It’s like the ice cream flavour you hate but end up eating when you don’t have any other option. You know you don’t like the flavour, and it will not sit well, but you keep licking anyway. That failure flavour is ‘self-inflicted and deliberate’. Yesterday, I pitched a little fit at the world around me and as a symbol of my childish rage, I lashed out. How did I lash out? Why, by failing on purpose, of course. I decided to not write the chapter I had due yesterday, just to spite myself. It’s the way I like to punish the world, by making it watch me kick the crap out of myself. Did I feel better? No. I have lost the taste for controlled failure.
Sure, sabotaging yourself is appealing. It means your failures never really bother you that much, because you sank your own boat on purpose. There’s no ego loss from a failure like that.
Contrast it with failing after putting forth a real, honest effort. This is something I have historically avoided, but as a part of slowly becoming an actual adult, I have embraced the concept of trying hard and accepting honest failure. I discovered today that I don’t like the taste of that either.
This failure was an emotionally complicated one.
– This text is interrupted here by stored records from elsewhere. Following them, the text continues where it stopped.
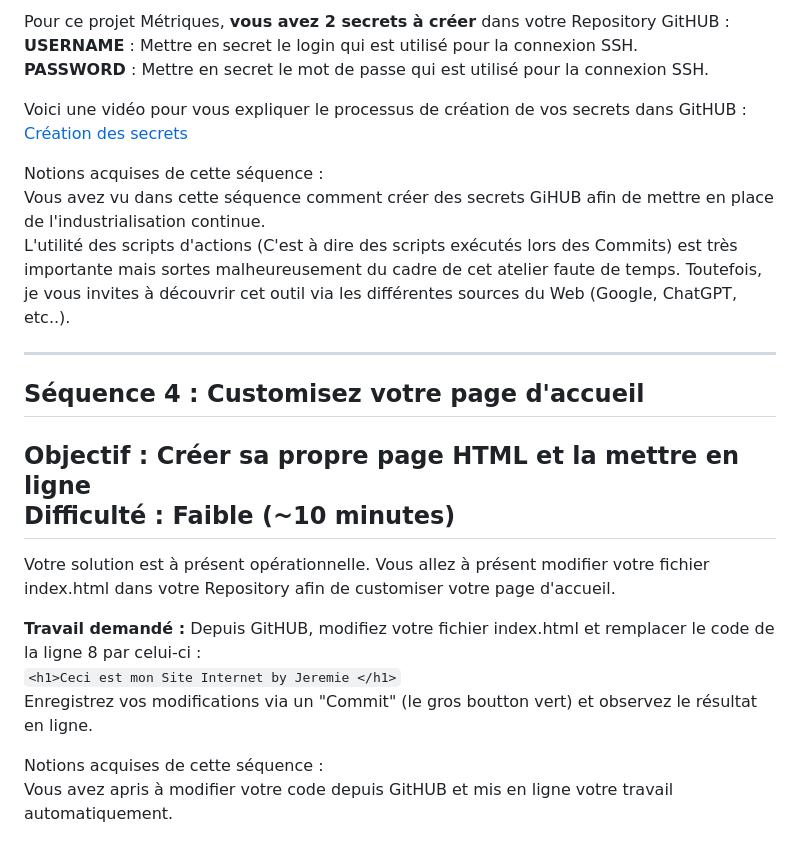
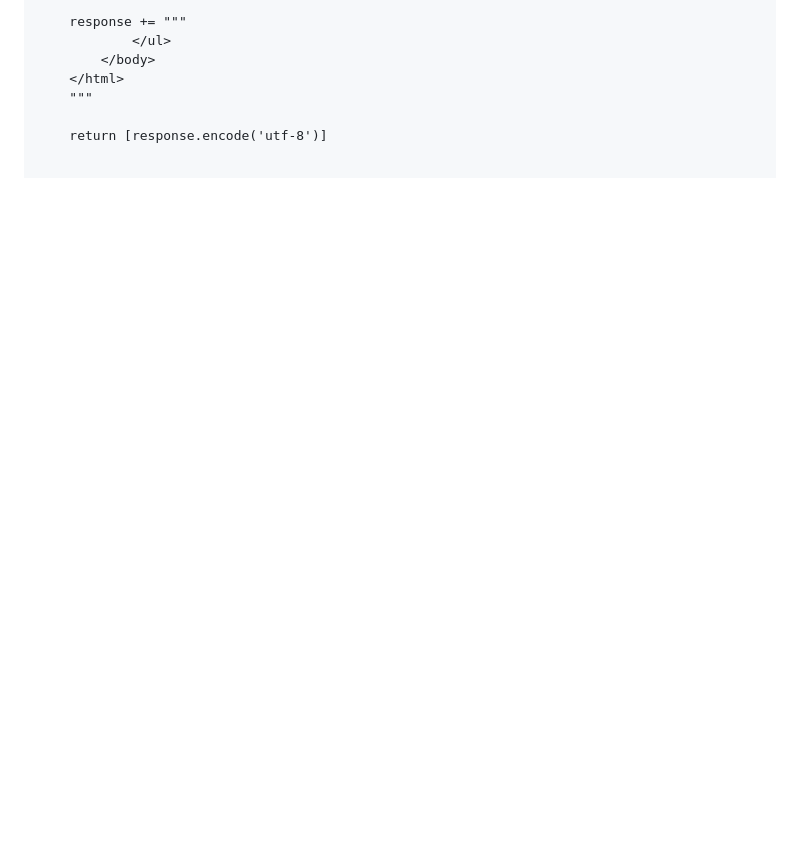
Before and after one commit to re3r73/repo-alwaysdata, a Markdown page: README.MD, the part around the change printed below. Drawn GitHub-style; blank space fills up the shorter version.

````diff
--- a/README.MD
+++ b/README.MD
@@ -66,26 +136,8 @@ Pour utiliser cette Action (CICD.yml), **vous avez besoin de créer des secrets
 
-Pour ce projet Métriques, **vous avez 2 secrets à créer** dans votre Repository GitHUB :
-**USERNAME** : Mettre en secret le login qui est utilisé pour la connexion SSH.
-**PASSWORD** : Mettre en secret le mot de passe qui est utilisé pour la connexion SSH.
+    response += """
+            </ul>
+        </body>
+    </html>
+    """
 
-Voici une vidéo pour vous expliquer le processus de création de vos secrets dans GitHUB : [Création des secrets](https://youtu.be/Rv5X5-qbvqA)
-
-Notions acquises de cette séquence :
-Vous avez vu dans cette séquence comment créer des secrets GiHUB afin de mettre en place de l'industrialisation continue.
-L'utilité des scripts d'actions (C'est à dire des scripts exécutés lors des Commits) est très importante mais sortes malheureusement du cadre de cet atelier faute de temps. Toutefois, je vous invites à découvrir cet outil via les différentes sources du Web (Google, ChatGPT, etc..).
-
----------------------------------------------------
-Séquence 4 : Customisez votre page d'accueil
----------------------------------------------------
-Objectif : Créer sa propre page HTML et la mettre en ligne
-Difficulté : Faible (~10 minutes)
----------------------------------------------------
-Votre solution est à présent opérationnelle.
-Vous allez à présent modifier votre fichier index.html dans votre Repository afin de customiser votre page d'accueil.
-
-**Travail demandé :** Depuis GitHUB, modifiez votre fichier index.html et remplacer le code de la ligne 8 par celui-ci :
-```<h1>Ceci est mon Site Internet by Jeremie </h1>```
-Enregistrez vos modifications via un "Commit" (le gros boutton vert) et observez le résultat en ligne.
-
-Notions acquises de cette séquence :
-Vous avez apris à modifier votre code depuis GitHUB et mis en ligne votre travail automatiquement.
+    return [response.encode('utf-8')]
````
Also changed, not shown: other parts of README.MD (+120 -50 lines).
Max was dead-set against going to preschool today, or even leaving the house for that matter, so I was faced with the unpleasant task of dragging him against his wishes to school. To set the emotional stage for this drama, keep in mind that we have just emerged from a 3 day stretch of snow days, where his mom has been home, and things have been topsy-turvy and without any pattern. The day after a weekend is traditionally me and the boy’s stay-at-home day, where he cocoons and gets his bearings. This is what he wanted to do today, so the idea of going off to school and being a brave independent boy was very upsetting to him. I soldiered on through the 20 minutes of near hysterical crying while we got ready, promising him rewards and fun after school. Even the prospect of seeing his best friend at school didn’t help at all.
On the drive over, he calmed down and burst back into tears at least three times, and after one last attempt at convincing him to play and have fun in the classroom, I gave up. It broke my heart to push him to that point, but I kept telling myself that it’s a normal parent thing to do. I had set an unrealistic goal for myself and him, and when I hit resistance, I kept trying instead of folding right away. I should be proud of being gently persistent, and stopping when it was appropriate, but I hate the feeling of coming up short after trying my best. Yet another emotional situation that I have to learn to handle, how to cope with a hard-earned defeat. Oh well. The postscript to the story is that the little dude calmed down and had a great day after the school attempt. That’s good enough for now. We’ll tackle next week’s schooling later.
One thought on “The Many Flavours of failure”
I found this one particularly interesting to read. I hadn’t thought to compare purposefully quitting in the same light as trying hard, but not succeeding. “Honest failure” – that makes me think.